### Task data

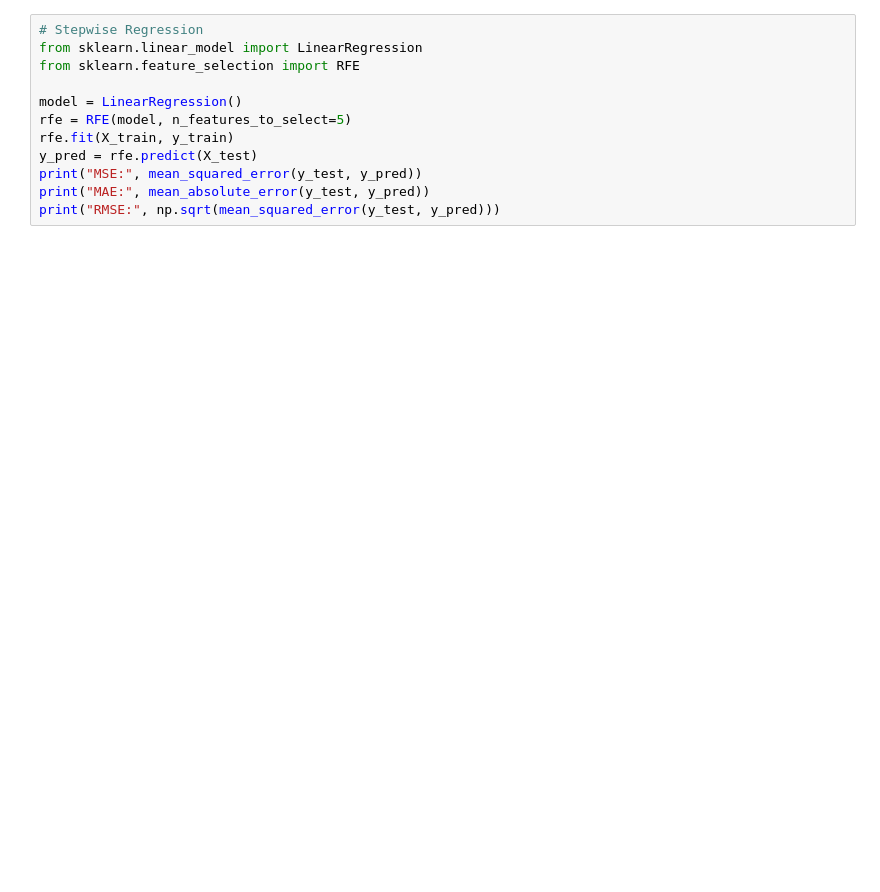
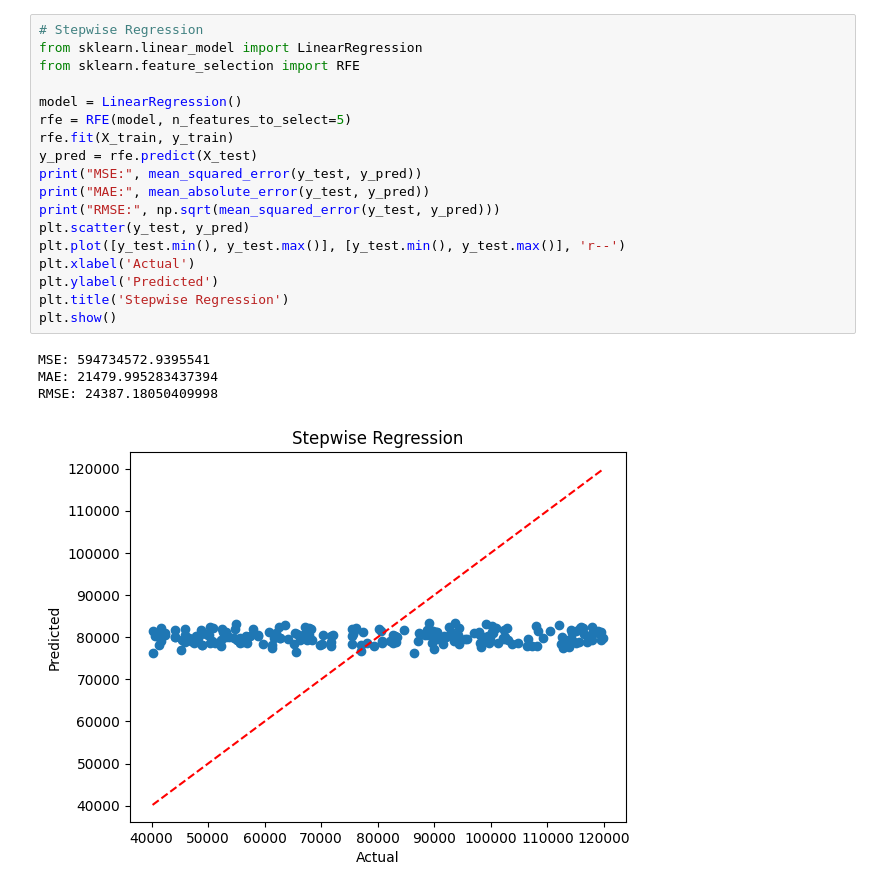
Before and after one commit to satyam06050/Advance-Programming-lab, a Jupyter notebook: LAB 10/solution.ipynb, the cells around one changed output. Saved outputs shown, nothing was run; the diff lists cells and outputs as text; blank space fills up the shorter version.

```diff
--- a/LAB 10/solution.ipynb
+++ b/LAB 10/solution.ipynb
@@ -40,15 +64,26 @@ print("RMSE:", np.sqrt(mean_squared_error(y_test, y_pred)))
 # %%
 # Stepwise Regression
 from sklearn.linear_model import LinearRegression
 from sklearn.feature_selection import RFE
 
 model = LinearRegression()
 rfe = RFE(model, n_features_to_select=5)
 rfe.fit(X_train, y_train)
 y_pred = rfe.predict(X_test)
 print("MSE:", mean_squared_error(y_test, y_pred))
 print("MAE:", mean_absolute_error(y_test, y_pred))
 print("RMSE:", np.sqrt(mean_squared_error(y_test, y_pred)))
+plt.scatter(y_test, y_pred)
+plt.plot([y_test.min(), y_test.max()], [y_test.min(), y_test.max()], 'r--')
+plt.xlabel('Actual')
+plt.ylabel('Predicted')
+plt.title('Stepwise Regression')
+plt.show()
+# %% [output]
+MSE: 594734572.9395541
+MAE: 21479.995283437394
+RMSE: 24387.18050409998
+[figure, added]
 # %%
 # Decision Tree Regression
 from sklearn.tree import DecisionTreeRegressor
```
Also changed, not shown: parts of 10 cells of this notebook, 2 other files.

### Problem requirements
An exact copy of all the data above is required; omit any pictures.

### Reply to the task
Before and after one commit to satyam06050/Advance-Programming-lab, a Jupyter notebook: LAB 10/solution.ipynb, the cells around one changed output. Saved outputs shown, nothing was run; the diff lists cells and outputs as text; blank space fills up the shorter version.

```diff
--- a/LAB 10/solution.ipynb
+++ b/LAB 10/solution.ipynb
@@ -40,15 +64,26 @@ print("RMSE:", np.sqrt(mean_squared_error(y_test, y_pred)))
 # %%
 # Stepwise Regression
 from sklearn.linear_model import LinearRegression
 from sklearn.feature_selection import RFE
 
 model = LinearRegression()
 rfe = RFE(model, n_features_to_select=5)
 rfe.fit(X_train, y_train)
 y_pred = rfe.predict(X_test)
 print("MSE:", mean_squared_error(y_test, y_pred))
 print("MAE:", mean_absolute_error(y_test, y_pred))
 print("RMSE:", np.sqrt(mean_squared_error(y_test, y_pred)))
+plt.scatter(y_test, y_pred)
+plt.plot([y_test.min(), y_test.max()], [y_test.min(), y_test.max()], 'r--')
+plt.xlabel('Actual')
+plt.ylabel('Predicted')
+plt.title('Stepwise Regression')
+plt.show()
+# %% [output]
+MSE: 594734572.9395541
+MAE: 21479.995283437394
+RMSE: 24387.18050409998
+[figure, added]
 # %%
 # Decision Tree Regression
 from sklearn.tree import DecisionTreeRegressor
```
Also changed, not shown: parts of 10 cells of this notebook, 2 other files.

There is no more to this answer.